Using an incremental mindset to create a successful business is laudable (and challenging enough), but what about those incredible, runaway successes that grow at a breakneck pace? To reach that level of success, a different mindset is needed: the exponential mindset.
It’s a completely different way of thinking that proves “different” can be better than merely being “good.” Think of it this way: people thinking incrementally are trudging down the road in hopes of getting to the destination. Those with the exponential mindset are designing a catapult in their minds so they never need to walk again. It’s like how Doc Brown said in Back to the Future: “Roads? Where we’re going, we don’t need roads.”
Aiming so high isn’t always the most practical way of thinking, but when it works it changes everything.
An Exponential Mindset Explained
Someone with an exponential mindset isn’t a mad genius working on impossible experiments. There can be some uncertainty involved in thinking exponentially. The tradeoff is that the exponential mindset involves beyond existing limitations through a combination of imagination and boldness.
A “good” incremental business plan enables you to see exactly how you will get from here to there. But exponential models are not straight. They are like a bend in the road that prevents you from seeing around the corner, except in this case the curve goes up.
The Mindset in Tech
We’ve seen what exponential mindsets can do for the tech world. Facebook, Apple, Google and other household names are well known for their success and unprecedented growth.
These companies designed the perfect products for their time and grew rapidly as the public realized they actually want these products. While similar products existed before them (remember MySpace or Rio MP3 players?), these exponentially successful companies were simply way better. They aimed high and found victory in ways most entrepreneurs could only dream of.

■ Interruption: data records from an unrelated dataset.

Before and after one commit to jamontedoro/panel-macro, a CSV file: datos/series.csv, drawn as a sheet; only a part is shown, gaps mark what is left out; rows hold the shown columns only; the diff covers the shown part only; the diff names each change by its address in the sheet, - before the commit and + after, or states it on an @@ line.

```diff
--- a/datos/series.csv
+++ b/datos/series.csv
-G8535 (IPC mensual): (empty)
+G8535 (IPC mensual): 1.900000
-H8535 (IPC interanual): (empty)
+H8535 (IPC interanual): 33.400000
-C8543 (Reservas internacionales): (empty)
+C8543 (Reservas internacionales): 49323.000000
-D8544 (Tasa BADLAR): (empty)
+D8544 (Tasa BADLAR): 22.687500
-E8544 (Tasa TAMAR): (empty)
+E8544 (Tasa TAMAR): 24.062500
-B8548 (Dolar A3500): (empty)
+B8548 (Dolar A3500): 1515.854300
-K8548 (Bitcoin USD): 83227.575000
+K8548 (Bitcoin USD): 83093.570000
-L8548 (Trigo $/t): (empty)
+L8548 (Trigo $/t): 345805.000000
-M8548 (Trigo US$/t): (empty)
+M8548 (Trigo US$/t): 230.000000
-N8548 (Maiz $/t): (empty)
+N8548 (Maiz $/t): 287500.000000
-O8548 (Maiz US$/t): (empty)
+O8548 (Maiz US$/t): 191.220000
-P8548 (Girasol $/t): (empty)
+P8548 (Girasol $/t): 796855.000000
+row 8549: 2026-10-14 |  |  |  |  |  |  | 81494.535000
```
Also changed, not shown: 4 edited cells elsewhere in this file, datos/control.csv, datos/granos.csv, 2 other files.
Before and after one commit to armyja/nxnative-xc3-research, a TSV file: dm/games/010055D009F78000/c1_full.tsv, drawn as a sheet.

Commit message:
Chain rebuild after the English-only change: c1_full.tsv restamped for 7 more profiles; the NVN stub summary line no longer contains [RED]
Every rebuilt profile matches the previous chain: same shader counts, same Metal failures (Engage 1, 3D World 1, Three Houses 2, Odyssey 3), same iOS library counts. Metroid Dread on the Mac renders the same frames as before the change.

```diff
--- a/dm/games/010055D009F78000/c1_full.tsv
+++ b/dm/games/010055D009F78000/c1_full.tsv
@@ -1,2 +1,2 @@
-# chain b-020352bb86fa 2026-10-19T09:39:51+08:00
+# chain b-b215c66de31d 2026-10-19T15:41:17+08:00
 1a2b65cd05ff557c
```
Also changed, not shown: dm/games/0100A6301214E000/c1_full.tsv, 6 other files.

Technology has the ability to scale better than any other sector, so an exponential mindset aligns nicely with fast-improving tech. However, harnessing an exponential mindset isn’t just beneficial for the world of technology. It can even be useful in a low-margin, old-fashioned industry like restaurants.
Lessons from a Chef
While everyone loves a good restaurant, the industry is totally under looked from a business perspective. The hours are long and the profits are typically small — assuming the business lasts at all. The most successful people in the industry aren’t lauded like the hip tech startup founders are. That’s a shame, as they provide a valuable service.
While offering great food and a good atmosphere seems tailor-made for an incremental mindset, it’s possible to use an exponential mindset to find success in such a settled industry. That’s how José Andrés did it. He went from a fresh-faced immigrant with the $48 in his pocket to the “face of Spanish food in America.” He didn’t reach that level with an incremental mindset.
Andrés could have easily adopted an incremental mindset and gradually found success. However, he was unhappy with his first chef job in the U.S., where he was a hired hand with little control. He received an offer to start a restaurant of his own, and that’s where his exponential mindset kicked in.
While Asian and some European cultures have a deep-rooted tradition of eating “family style” with shared plates, Americans weren’t too keen on the idea. That was especially true in the 1990s, where Spanish tapas were largely unknown.
Andrés modified the Spanish concept of tapas, yet refused to fully concede to the American style of eating. Despite resistance from diners at first, his perseverance paid off. He knew his idea not only could work but would work.
He was right. Sharing small plates has become a nationwide trend, and Andres was at the vanguard. He now has more than a dozen restaurants across the country. In the words of one of his partners, Andres was the only one among them with a “master game plan.”
Exponential Mindset vs. Incremental Mindset
Confidence is critical for any entrepreneur, whether they’re just starting off or have a number of successes under his or her belt. The exponential mindset is the ultimate representation of confidence. With it, anything feels possible and growth doesn’t have to be a slow grind. If you can make your business do things in a way that no other business does, then the exponential mindset can lead to exponential growth.